### Exercise details
The expected response is a copy of every line in the entries below that includes the word "check".

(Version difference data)
= Beginning of Section =

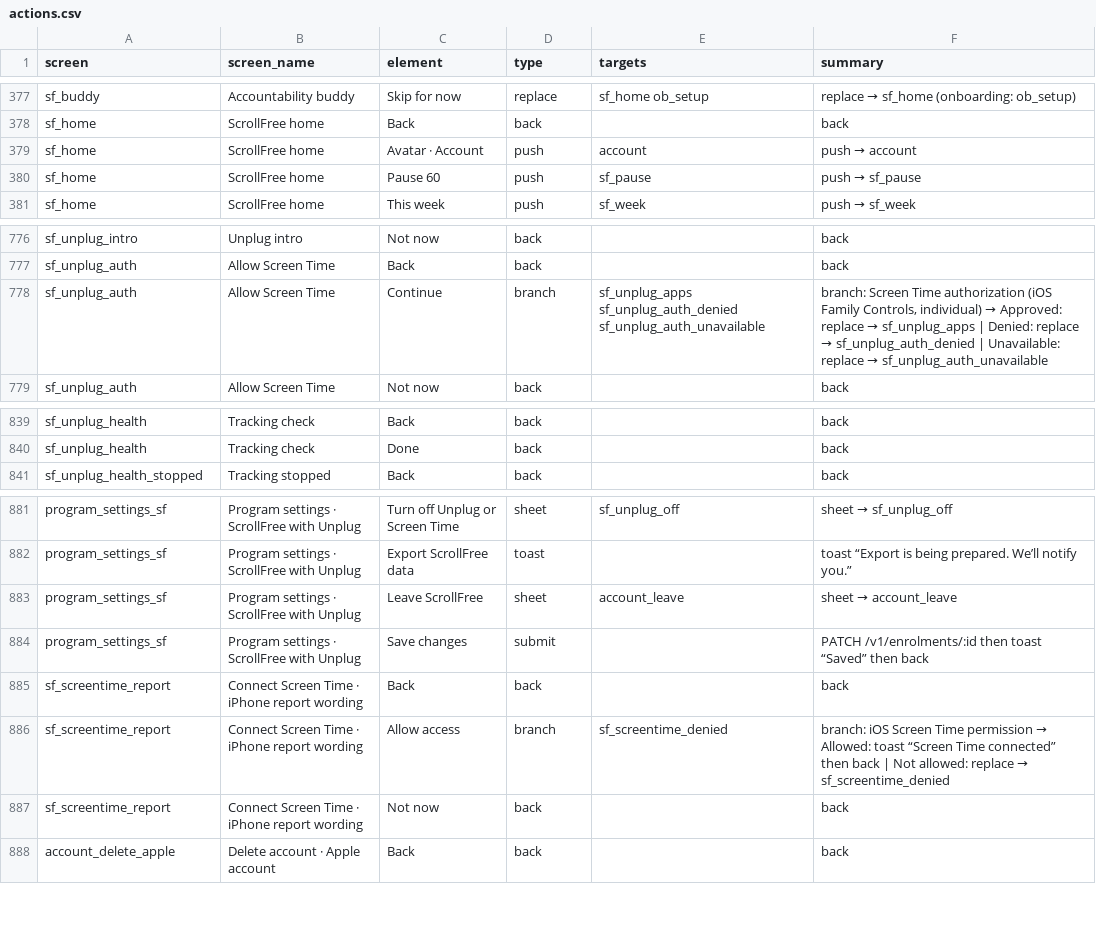
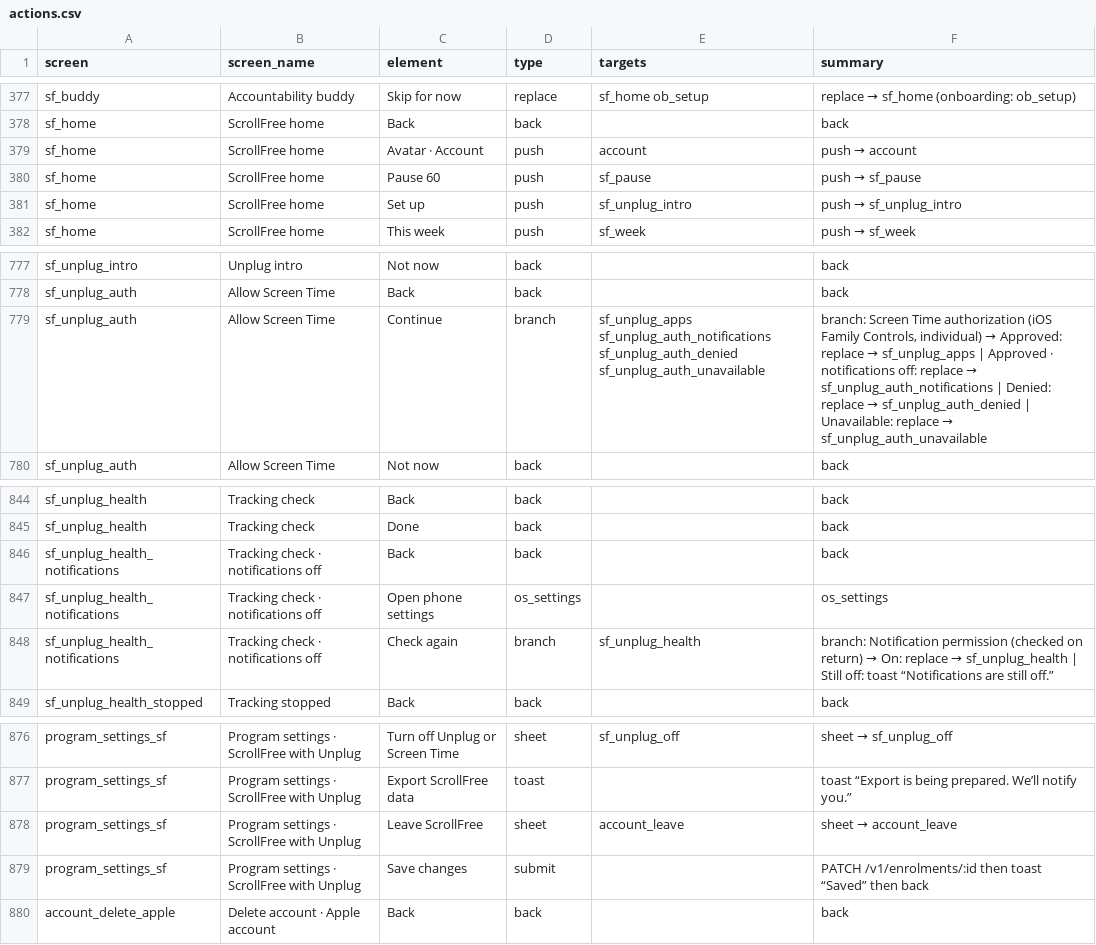
Before and after one commit to Tetherhealthgroup/Tether-Health, a CSV file: tether_ui/spec/actions.csv, drawn as a sheet; only a part is shown, gaps mark what is left out; the diff covers the shown part only.

```diff
--- a/tether_ui/spec/actions.csv
+++ b/tether_ui/spec/actions.csv
@@ -380,2 +380,3 @@ sf_home,ScrollFree home,Avatar · Account,push,account,push → account
 sf_home,ScrollFree home,Pause 60,push,sf_pause,push → sf_pause
+sf_home,ScrollFree home,Set up,push,sf_unplug_intro,push → sf_unplug_intro
 sf_home,ScrollFree home,This week,push,sf_week,push → sf_week
@@ -777,3 +778,3 @@ sf_unplug_intro,Unplug intro,Not now,back,,back
 sf_unplug_auth,Allow Screen Time,Back,back,,back
-sf_unplug_auth,Allow Screen Time,Continue,branch,sf_unplug_apps sf_unplug_auth_denied sf_unplug_auth_unavailable,"branch: Screen Time authorization (iOS Family Controls, individual) → Approved: replace → sf_unplug_apps | Denied: replace → sf_unplug_auth_denied | Unavailable: replace → sf_unplug_auth_unavailable"
+sf_unplug_auth,Allow Screen Time,Continue,branch,sf_unplug_apps sf_unplug_auth_notifications sf_unplug_auth_denied sf_unplug_auth_unavailable,"branch: Screen Time authorization (iOS Family Controls, individual) → Approved: replace → sf_unplug_apps | Approved · notifications off: replace → sf_unplug_auth_notifications | Denied: replace → sf_unplug_auth_denied | Unavailable: replace → sf_unplug_auth_unavailable"
 sf_unplug_auth,Allow Screen Time,Not now,back,,back
@@ -840,2 +845,5 @@ sf_unplug_health,Tracking check,Back,back,,back
 sf_unplug_health,Tracking check,Done,back,,back
+sf_unplug_health_notifications,Tracking check · notifications off,Back,back,,back
+sf_unplug_health_notifications,Tracking check · notifications off,Open phone settings,os_settings,,os_settings
+sf_unplug_health_notifications,Tracking check · notifications off,Check again,branch,sf_unplug_health,branch: Notification permission (checked on return) → On: replace → sf_unplug_health | Still off: toast “Notifications are still off.”
 sf_unplug_health_stopped,Tracking stopped,Back,back,,back
@@ -884,5 +879,2 @@ program_settings_sf,Program settings · ScrollFree with Unplug,Leave ScrollFree,
 program_settings_sf,Program settings · ScrollFree with Unplug,Save changes,submit,,PATCH /v1/enrolments/:id then toast “Saved” then back
-sf_screentime_report,Connect Screen Time · iPhone report wording,Back,back,,back
-sf_screentime_report,Connect Screen Time · iPhone report wording,Allow access,branch,sf_screentime_denied,branch: iOS Screen Time permission → Allowed: toast “Screen Time connected” then back | Not allowed: replace → sf_screentime_denied
-sf_screentime_report,Connect Screen Time · iPhone report wording,Not now,back,,back
 account_delete_apple,Delete account · Apple account,Back,back,,back
```
Also changed, not shown: 4 added rows, 13 removed rows and 2 edited cells elsewhere in this file, 59 other files.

= End of Section =

### Finished task
@@ -840,2 +845,5 @@ sf_unplug_health,Tracking check,Back,back,,back
 sf_unplug_health,Tracking check,Done,back,,back
+sf_unplug_health_notifications,Tracking check · notifications off,Back,back,,back
+sf_unplug_health_notifications,Tracking check · notifications off,Open phone settings,os_settings,,os_settings
+sf_unplug_health_notifications,Tracking check · notifications off,Check again,branch,sf_unplug_health,branch: Notification permission (checked on return) → On: replace → sf_unplug_health | Still off: toast “Notifications are still off.”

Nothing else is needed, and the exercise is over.